Growth hormone (GH) is an underappreciated but important regulator of T cell development that can reverse age-related declines in thymopoiesis in rodents. Here, we report findings of a prospective randomized study examining the effects of GH on the immune system of HIV-1–infected adults. GH treatment was associated with increased thymic mass. In addition, GH treatment enhanced thymic output, as measured by both the frequency of T cell receptor rearrangement excision circles in circulating T cells and the numbers of circulating naive and total CD4+ T cells. These findings provide compelling evidence that GH induces de novo T cell production and may, accordingly, facilitate CD4+ T cell recovery in HIV-1–infected adults. Further, these randomized, prospective data have shown that thymic involution can be pharmacologically reversed in humans, suggesting that immune-based therapies could be used to enhance thymopoiesis in immunodeficient individuals.
Laura A. Napolitano, Diane Schmidt, Michael B. Gotway, Niloufar Ameli, Erin L. Filbert, Myra M. Ng, Julie L. Clor, Lorrie Epling, Elizabeth Sinclair, Paul D. Baum, Kai Li, Marisela Lua Killian, Peter Bacchetti, Joseph M. McCune

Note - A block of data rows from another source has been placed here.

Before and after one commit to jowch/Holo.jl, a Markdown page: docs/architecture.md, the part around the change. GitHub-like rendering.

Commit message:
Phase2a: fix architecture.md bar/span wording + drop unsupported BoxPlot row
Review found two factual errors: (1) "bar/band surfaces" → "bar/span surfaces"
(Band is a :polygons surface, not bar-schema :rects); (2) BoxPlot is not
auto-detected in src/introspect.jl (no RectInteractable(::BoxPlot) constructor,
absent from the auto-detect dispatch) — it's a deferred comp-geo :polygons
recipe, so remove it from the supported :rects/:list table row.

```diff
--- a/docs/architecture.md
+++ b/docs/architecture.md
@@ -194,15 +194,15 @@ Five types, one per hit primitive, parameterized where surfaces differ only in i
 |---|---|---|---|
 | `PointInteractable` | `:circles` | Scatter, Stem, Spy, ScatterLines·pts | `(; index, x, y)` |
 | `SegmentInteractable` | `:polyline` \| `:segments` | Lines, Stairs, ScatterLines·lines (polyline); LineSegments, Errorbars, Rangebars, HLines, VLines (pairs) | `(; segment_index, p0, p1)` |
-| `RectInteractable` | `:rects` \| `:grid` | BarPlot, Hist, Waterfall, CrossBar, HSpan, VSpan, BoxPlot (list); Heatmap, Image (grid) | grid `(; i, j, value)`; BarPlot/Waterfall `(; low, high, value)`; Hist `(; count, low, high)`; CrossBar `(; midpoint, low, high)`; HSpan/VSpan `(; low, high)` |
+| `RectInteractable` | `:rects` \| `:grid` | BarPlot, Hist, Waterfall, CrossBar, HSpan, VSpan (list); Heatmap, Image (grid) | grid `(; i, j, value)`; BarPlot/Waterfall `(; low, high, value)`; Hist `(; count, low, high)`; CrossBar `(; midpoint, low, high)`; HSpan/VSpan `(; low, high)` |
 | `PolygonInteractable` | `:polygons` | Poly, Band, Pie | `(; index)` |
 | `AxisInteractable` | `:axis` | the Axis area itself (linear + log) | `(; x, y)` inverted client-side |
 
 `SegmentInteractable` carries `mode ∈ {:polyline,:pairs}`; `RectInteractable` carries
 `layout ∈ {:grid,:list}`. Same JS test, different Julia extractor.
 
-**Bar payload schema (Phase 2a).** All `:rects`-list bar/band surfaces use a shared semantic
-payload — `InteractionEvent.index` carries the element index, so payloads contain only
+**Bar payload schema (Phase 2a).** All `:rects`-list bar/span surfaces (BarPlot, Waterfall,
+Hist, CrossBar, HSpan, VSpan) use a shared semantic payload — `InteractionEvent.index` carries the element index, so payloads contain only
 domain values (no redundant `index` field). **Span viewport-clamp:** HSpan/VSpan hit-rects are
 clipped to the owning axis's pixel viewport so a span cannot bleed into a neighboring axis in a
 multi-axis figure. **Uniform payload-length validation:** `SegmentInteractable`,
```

GH treatment is associated with the emergence of dense thymus tissue in HIV-1–infected adults.